Task objective
An exact reproduction of the records is required. Images must be left out.

Input data
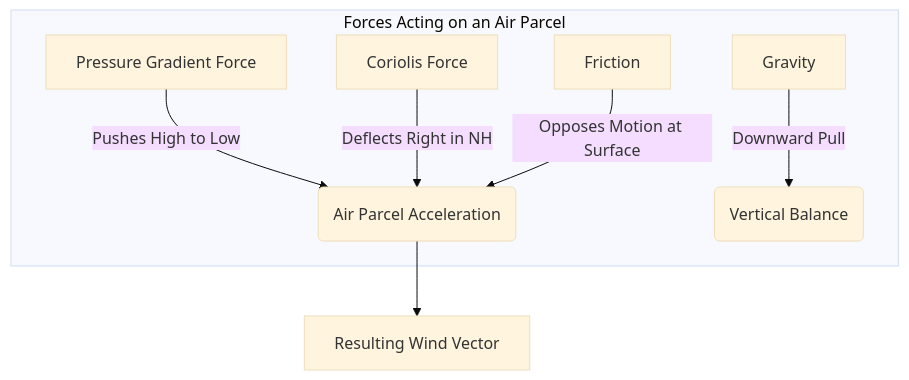
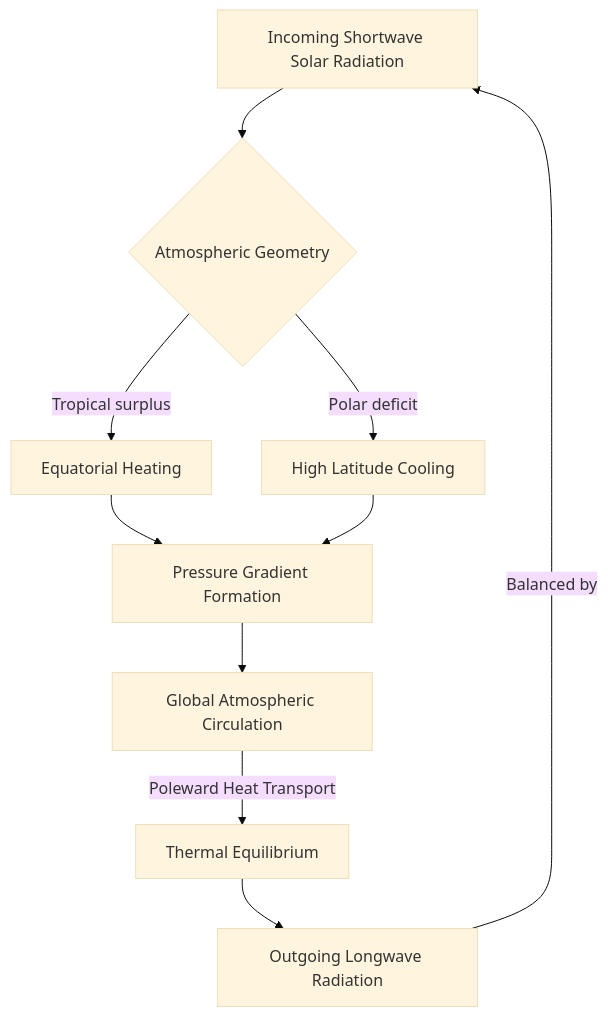
The first of 2 diagrams in textbook/chapters/chapter_01.md (shreesomnath/AI_in_weather_and_climate), drawn with Mermaid (base theme) before and after one commit. The commit also changed other lines of this file and 3 other files, not shown here.

````diff
--- a/textbook/chapters/chapter_01.md
+++ b/textbook/chapters/chapter_01.md
@@ -63,10 +16,12 @@
 ```mermaid
 graph TD
-    subgraph Forces Acting on an Air Parcel
-    A[Pressure Gradient Force] -->|Pushes High to Low| B(Air Parcel Acceleration)
-    C[Coriolis Force] -->|Deflects Right in NH| B
-    D[Friction] -->|Opposes Motion at Surface| B
-    E[Gravity] -->|Downward Pull| F(Vertical Balance)
-    end
-    B --> G[Resulting Wind Vector]
+    A[Incoming Shortwave Solar Radiation] --> B{Atmospheric Geometry}
+    B -->|Tropical surplus| C[Equatorial Heating]
+    B -->|Polar deficit| D[High Latitude Cooling]
+    C --> E[Pressure Gradient Formation]
+    D --> E
+    E --> F[Global Atmospheric Circulation]
+    F -->|Poleward Heat Transport| G[Thermal Equilibrium]
+    G --> H[Outgoing Longwave Radiation]
+    H -->|Balanced by| A
 ```
````
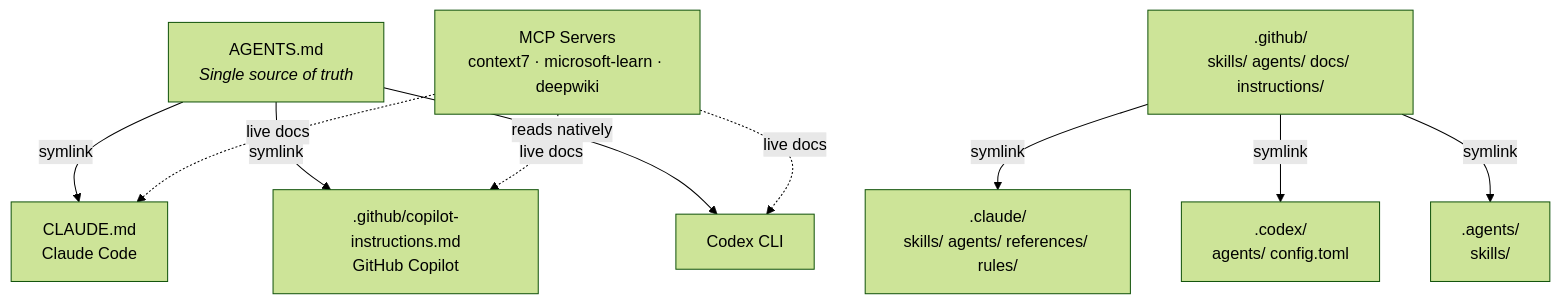
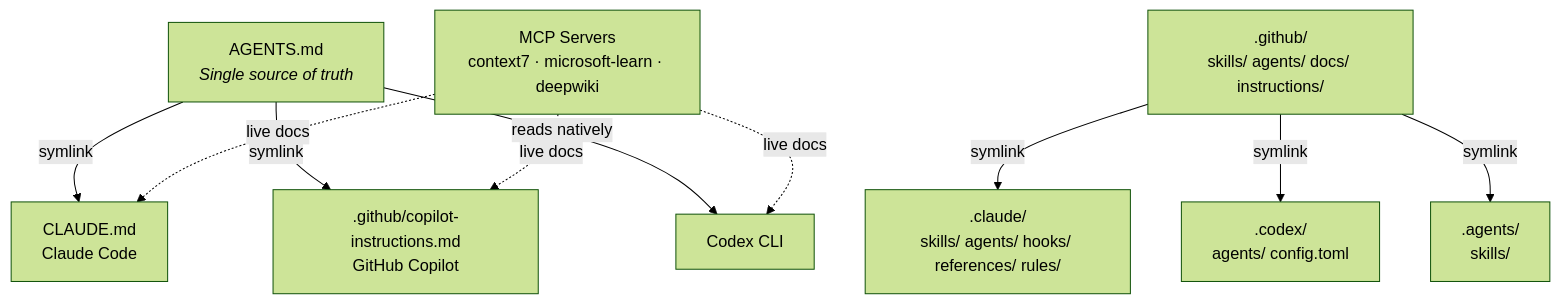
One commit to o9-9/vibes-skills changed the diagram in README.md. Above: the diagram before and after it, drawn with Mermaid (forest theme). The commit also changed other lines of this file and 2 other files, not shown here.

Commit message:
docs: add hooks directory and settings to repo structure documentation
Update AGENTS.md tree and architecture bullets, README.md mermaid diagram
and key decisions, and repository-conventions.md with new Hooks subsection.

````diff
--- a/README.md
+++ b/README.md
@@ -82,18 +82,18 @@
 ```mermaid
 graph TD
     AGENTS["AGENTS.md<br/><i>Single source of truth</i>"]
 
     AGENTS -->|symlink| CLAUDE["CLAUDE.md<br/>Claude Code"]
     AGENTS -->|symlink| COPILOT[".github/copilot-instructions.md<br/>GitHub Copilot"]
     AGENTS -->|reads natively| CODEX["Codex CLI"]
 
     GH[".github/<br/>skills/ agents/ docs/ instructions/"]
-    GH -->|symlink| CLAUDE_DIR[".claude/<br/>skills/ agents/ references/ rules/"]
+    GH -->|symlink| CLAUDE_DIR[".claude/<br/>skills/ agents/ hooks/ references/ rules/"]
     GH -->|symlink| CODEX_DIR[".codex/<br/>agents/ config.toml"]
     GH -->|symlink| AGENTS_DIR[".agents/<br/>skills/"]
 
     MCP["MCP Servers<br/>context7 · microsoft-learn · deepwiki"]
     MCP -.->|live docs| CLAUDE
     MCP -.->|live docs| COPILOT
     MCP -.->|live docs| CODEX
 ```
````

Response to the task
The first of 2 diagrams in textbook/chapters/chapter_01.md (shreesomnath/AI_in_weather_and_climate), drawn with Mermaid (base theme) before and after one commit. The commit also changed other lines of this file and 3 other files, not shown here.

````diff
--- a/textbook/chapters/chapter_01.md
+++ b/textbook/chapters/chapter_01.md
@@ -63,10 +16,12 @@
 ```mermaid
 graph TD
-    subgraph Forces Acting on an Air Parcel
-    A[Pressure Gradient Force] -->|Pushes High to Low| B(Air Parcel Acceleration)
-    C[Coriolis Force] -->|Deflects Right in NH| B
-    D[Friction] -->|Opposes Motion at Surface| B
-    E[Gravity] -->|Downward Pull| F(Vertical Balance)
-    end
-    B --> G[Resulting Wind Vector]
+    A[Incoming Shortwave Solar Radiation] --> B{Atmospheric Geometry}
+    B -->|Tropical surplus| C[Equatorial Heating]
+    B -->|Polar deficit| D[High Latitude Cooling]
+    C --> E[Pressure Gradient Formation]
+    D --> E
+    E --> F[Global Atmospheric Circulation]
+    F -->|Poleward Heat Transport| G[Thermal Equilibrium]
+    G --> H[Outgoing Longwave Radiation]
+    H -->|Balanced by| A
 ```
````
One commit to o9-9/vibes-skills changed the diagram in README.md. Above: the diagram before and after it, drawn with Mermaid (forest theme). The commit also changed other lines of this file and 2 other files, not shown here.

Commit message:
docs: add hooks directory and settings to repo structure documentation
Update AGENTS.md tree and architecture bullets, README.md mermaid diagram
and key decisions, and repository-conventions.md with new Hooks subsection.

````diff
--- a/README.md
+++ b/README.md
@@ -82,18 +82,18 @@
 ```mermaid
 graph TD
     AGENTS["AGENTS.md<br/><i>Single source of truth</i>"]
 
     AGENTS -->|symlink| CLAUDE["CLAUDE.md<br/>Claude Code"]
     AGENTS -->|symlink| COPILOT[".github/copilot-instructions.md<br/>GitHub Copilot"]
     AGENTS -->|reads natively| CODEX["Codex CLI"]
 
     GH[".github/<br/>skills/ agents/ docs/ instructions/"]
-    GH -->|symlink| CLAUDE_DIR[".claude/<br/>skills/ agents/ references/ rules/"]
+    GH -->|symlink| CLAUDE_DIR[".claude/<br/>skills/ agents/ hooks/ references/ rules/"]
     GH -->|symlink| CODEX_DIR[".codex/<br/>agents/ config.toml"]
     GH -->|symlink| AGENTS_DIR[".agents/<br/>skills/"]
 
     MCP["MCP Servers<br/>context7 · microsoft-learn · deepwiki"]
     MCP -.->|live docs| CLAUDE
     MCP -.->|live docs| COPILOT
     MCP -.->|live docs| CODEX
 ```
````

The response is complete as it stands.